**Directions for this task:** Locate each line below that includes "padding" and reproduce it.
=-=-=
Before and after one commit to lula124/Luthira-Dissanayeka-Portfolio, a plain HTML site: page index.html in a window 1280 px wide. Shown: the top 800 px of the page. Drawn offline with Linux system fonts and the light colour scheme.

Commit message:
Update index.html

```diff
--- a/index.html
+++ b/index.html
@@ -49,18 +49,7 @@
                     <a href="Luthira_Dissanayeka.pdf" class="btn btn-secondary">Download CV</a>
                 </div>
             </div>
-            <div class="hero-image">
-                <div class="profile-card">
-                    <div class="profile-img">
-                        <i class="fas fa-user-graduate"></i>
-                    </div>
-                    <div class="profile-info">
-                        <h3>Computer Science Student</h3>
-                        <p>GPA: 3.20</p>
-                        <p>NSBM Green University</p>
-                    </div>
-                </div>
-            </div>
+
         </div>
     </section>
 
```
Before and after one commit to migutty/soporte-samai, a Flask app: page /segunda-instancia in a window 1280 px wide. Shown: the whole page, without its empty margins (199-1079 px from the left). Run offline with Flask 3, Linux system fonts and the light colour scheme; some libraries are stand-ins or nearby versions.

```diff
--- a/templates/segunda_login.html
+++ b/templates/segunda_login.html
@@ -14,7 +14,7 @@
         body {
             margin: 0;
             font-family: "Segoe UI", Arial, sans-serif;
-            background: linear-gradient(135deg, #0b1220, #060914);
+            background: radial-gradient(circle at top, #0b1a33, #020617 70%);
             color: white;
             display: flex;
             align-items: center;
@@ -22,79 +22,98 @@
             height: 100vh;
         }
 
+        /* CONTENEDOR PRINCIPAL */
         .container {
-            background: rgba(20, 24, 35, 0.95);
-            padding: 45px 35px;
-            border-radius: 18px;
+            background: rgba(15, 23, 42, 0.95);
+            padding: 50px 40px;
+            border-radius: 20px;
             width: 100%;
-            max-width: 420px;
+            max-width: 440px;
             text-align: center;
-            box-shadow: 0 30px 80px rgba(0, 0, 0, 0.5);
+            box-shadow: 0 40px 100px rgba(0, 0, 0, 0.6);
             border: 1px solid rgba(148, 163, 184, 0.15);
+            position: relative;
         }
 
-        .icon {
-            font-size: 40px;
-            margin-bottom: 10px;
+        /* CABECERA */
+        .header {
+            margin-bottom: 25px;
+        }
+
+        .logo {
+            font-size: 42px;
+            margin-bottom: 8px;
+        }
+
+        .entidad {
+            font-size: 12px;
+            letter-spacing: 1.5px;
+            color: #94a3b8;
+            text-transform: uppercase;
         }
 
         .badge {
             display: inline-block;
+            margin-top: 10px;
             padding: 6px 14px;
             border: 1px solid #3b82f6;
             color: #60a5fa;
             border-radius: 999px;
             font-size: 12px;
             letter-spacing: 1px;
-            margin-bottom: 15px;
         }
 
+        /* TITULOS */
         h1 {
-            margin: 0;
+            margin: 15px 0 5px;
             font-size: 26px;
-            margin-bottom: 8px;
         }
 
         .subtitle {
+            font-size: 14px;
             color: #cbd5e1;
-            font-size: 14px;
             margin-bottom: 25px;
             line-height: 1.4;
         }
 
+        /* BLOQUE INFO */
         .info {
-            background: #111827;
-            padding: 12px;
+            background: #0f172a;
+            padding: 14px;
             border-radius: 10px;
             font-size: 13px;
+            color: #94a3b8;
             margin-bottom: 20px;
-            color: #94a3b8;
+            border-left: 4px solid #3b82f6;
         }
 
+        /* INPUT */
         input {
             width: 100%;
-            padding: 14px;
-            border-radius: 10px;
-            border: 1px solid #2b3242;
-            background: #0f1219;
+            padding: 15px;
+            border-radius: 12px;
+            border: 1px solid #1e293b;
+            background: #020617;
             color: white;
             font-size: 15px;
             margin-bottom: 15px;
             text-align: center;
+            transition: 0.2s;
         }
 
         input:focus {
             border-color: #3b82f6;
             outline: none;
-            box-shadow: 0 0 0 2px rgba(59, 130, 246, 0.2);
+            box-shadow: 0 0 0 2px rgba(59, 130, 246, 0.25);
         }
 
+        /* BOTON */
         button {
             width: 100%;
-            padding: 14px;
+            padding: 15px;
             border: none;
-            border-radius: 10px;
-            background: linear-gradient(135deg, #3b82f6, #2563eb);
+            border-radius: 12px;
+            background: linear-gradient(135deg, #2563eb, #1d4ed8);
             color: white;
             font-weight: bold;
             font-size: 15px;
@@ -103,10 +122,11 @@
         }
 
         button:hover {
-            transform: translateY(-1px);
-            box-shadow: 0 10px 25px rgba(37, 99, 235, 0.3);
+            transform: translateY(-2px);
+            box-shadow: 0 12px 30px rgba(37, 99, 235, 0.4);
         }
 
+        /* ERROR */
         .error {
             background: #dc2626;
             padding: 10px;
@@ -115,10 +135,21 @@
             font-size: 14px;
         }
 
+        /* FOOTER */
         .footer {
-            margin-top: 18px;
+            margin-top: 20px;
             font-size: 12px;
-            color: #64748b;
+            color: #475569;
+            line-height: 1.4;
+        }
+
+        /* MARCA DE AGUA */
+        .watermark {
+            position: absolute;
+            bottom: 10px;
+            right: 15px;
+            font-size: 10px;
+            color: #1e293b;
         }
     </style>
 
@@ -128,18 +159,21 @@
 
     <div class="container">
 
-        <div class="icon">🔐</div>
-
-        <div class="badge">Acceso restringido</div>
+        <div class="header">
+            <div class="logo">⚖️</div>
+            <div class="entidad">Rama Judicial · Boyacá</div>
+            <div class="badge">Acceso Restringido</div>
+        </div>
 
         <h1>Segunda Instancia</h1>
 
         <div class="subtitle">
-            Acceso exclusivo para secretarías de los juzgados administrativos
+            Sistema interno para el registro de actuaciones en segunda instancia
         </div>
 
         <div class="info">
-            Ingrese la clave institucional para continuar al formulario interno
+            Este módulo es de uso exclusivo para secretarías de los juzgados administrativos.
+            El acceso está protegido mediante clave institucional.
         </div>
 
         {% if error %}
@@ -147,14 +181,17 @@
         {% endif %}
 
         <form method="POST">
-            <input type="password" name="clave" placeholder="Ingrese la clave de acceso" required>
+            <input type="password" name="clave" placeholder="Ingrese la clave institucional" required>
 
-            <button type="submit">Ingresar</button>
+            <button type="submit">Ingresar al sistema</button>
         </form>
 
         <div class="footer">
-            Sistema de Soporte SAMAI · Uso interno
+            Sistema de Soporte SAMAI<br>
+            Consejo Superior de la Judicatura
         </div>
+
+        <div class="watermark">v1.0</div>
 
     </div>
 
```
=-=-=
**Response:**
-            padding: 45px 35px;
+            padding: 50px 40px;
             padding: 6px 14px;
-            padding: 12px;
+            padding: 14px;
-            padding: 14px;
+            padding: 15px;
-            padding: 14px;
+            padding: 15px;
             padding: 10px;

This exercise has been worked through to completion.